WORK TO COMPLETE
Identify each line in the records below that contains the word "shown", and copy it.

-------- PROVIDED DATA

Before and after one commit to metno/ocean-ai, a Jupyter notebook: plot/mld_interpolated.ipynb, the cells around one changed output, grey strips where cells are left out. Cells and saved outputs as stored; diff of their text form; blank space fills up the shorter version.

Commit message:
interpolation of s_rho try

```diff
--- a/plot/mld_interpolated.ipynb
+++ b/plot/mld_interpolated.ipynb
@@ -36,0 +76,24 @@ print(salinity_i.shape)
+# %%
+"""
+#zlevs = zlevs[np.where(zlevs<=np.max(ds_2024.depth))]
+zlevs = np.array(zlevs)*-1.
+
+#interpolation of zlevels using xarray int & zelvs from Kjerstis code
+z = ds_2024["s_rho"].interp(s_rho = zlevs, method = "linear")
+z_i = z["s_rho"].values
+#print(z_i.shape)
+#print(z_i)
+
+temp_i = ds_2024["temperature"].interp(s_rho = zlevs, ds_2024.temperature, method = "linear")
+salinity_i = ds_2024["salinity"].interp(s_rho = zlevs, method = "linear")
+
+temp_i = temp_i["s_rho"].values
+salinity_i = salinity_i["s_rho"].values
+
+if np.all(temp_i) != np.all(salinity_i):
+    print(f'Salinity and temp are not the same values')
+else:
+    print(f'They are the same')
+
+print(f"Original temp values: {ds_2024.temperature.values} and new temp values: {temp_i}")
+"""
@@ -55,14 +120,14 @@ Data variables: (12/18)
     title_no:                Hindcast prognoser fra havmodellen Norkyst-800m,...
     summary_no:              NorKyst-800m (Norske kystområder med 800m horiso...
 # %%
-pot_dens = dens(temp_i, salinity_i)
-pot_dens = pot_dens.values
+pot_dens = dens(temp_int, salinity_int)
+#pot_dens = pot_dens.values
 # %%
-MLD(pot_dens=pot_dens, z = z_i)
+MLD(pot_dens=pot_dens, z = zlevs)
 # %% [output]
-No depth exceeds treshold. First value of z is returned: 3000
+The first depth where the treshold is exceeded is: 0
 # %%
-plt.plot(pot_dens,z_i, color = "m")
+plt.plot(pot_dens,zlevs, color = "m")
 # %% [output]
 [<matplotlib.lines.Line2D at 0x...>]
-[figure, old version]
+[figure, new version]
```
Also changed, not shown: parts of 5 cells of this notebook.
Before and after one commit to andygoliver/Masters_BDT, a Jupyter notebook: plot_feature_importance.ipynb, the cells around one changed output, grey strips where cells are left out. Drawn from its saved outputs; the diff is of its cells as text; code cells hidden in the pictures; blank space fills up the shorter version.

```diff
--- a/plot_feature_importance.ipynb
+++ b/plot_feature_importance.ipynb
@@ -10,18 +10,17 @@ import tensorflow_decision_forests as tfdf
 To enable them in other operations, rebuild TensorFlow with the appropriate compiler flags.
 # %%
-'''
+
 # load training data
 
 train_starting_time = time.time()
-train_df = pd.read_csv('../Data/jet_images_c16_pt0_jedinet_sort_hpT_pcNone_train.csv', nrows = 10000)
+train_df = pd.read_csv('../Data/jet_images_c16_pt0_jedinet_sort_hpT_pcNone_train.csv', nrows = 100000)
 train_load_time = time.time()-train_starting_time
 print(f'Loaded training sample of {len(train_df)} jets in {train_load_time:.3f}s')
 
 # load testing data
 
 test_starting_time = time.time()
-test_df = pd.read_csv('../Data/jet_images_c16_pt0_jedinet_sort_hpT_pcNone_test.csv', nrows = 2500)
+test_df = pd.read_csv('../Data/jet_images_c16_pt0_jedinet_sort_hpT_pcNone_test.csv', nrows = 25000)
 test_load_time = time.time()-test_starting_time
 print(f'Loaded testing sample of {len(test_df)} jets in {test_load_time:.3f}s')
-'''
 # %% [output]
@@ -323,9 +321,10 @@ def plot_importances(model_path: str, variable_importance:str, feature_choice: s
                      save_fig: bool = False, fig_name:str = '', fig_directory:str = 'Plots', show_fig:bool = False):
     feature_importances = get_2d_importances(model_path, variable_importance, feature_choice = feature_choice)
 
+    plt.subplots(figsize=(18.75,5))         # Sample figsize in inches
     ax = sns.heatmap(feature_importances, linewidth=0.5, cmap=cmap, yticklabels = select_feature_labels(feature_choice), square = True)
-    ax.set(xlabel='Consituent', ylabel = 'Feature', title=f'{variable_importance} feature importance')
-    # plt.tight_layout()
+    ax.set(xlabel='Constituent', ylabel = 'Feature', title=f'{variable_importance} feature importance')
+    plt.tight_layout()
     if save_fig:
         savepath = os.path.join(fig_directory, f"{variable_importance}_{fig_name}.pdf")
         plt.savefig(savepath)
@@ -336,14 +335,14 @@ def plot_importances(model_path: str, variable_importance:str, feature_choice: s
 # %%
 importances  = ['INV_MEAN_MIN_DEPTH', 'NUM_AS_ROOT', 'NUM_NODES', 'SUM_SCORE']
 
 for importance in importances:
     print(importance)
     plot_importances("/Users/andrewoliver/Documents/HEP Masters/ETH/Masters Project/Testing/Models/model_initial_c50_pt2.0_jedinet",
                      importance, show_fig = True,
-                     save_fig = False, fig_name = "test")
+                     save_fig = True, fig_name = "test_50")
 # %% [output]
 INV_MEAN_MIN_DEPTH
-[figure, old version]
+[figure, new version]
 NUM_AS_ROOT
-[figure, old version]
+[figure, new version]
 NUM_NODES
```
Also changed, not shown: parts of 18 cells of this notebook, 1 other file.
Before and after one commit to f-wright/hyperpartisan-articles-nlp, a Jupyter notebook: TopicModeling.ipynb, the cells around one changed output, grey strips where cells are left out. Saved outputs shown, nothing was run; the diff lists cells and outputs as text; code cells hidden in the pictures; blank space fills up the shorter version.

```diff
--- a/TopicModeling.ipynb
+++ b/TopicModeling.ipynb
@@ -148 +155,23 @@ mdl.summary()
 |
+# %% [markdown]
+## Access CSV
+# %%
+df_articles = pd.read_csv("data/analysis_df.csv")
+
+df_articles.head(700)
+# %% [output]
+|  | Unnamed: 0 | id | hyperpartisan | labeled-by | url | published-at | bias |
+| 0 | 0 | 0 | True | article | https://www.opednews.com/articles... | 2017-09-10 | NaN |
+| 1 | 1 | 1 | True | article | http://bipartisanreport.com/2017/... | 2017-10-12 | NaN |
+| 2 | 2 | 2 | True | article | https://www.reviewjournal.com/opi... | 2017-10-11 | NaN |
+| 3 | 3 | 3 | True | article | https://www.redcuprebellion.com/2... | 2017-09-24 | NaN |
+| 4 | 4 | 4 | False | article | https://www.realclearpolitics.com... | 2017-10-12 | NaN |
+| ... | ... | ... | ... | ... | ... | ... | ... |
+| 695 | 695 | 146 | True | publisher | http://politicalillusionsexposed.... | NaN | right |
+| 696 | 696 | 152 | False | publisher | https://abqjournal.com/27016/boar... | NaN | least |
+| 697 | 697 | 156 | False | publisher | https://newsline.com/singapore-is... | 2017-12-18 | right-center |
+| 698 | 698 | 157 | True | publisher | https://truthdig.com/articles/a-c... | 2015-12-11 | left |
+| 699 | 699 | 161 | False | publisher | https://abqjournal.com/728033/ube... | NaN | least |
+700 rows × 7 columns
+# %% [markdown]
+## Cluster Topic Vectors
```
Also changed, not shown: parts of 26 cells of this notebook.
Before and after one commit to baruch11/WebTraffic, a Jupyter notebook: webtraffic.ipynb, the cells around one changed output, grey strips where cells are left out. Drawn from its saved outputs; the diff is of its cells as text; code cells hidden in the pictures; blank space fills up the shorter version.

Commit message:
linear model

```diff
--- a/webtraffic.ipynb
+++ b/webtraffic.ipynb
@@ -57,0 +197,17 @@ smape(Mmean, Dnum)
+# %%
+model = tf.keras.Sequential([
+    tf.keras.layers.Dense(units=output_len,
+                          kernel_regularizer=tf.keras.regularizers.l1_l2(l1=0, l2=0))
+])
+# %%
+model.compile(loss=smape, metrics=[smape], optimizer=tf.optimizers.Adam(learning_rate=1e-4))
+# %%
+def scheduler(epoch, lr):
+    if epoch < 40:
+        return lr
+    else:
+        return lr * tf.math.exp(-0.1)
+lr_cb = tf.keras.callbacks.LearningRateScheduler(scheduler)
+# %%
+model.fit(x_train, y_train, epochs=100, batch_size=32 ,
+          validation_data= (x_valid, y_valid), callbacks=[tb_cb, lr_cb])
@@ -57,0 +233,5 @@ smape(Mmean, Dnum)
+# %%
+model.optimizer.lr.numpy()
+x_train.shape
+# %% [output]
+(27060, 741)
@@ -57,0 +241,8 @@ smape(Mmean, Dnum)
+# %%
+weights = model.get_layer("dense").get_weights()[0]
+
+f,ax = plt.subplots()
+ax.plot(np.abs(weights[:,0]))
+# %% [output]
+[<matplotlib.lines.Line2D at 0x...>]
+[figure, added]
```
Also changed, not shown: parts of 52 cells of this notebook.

----------------

SOLUTION
Also changed, not shown: parts of 5 cells of this notebook.
Also changed, not shown: parts of 18 cells of this notebook, 1 other file.
Before and after one commit to f-wright/hyperpartisan-articles-nlp, a Jupyter notebook: TopicModeling.ipynb, the cells around one changed output, grey strips where cells are left out. Saved outputs shown, nothing was run; the diff lists cells and outputs as text; code cells hidden in the pictures; blank space fills up the shorter version.
Also changed, not shown: parts of 26 cells of this notebook.
Also changed, not shown: parts of 52 cells of this notebook.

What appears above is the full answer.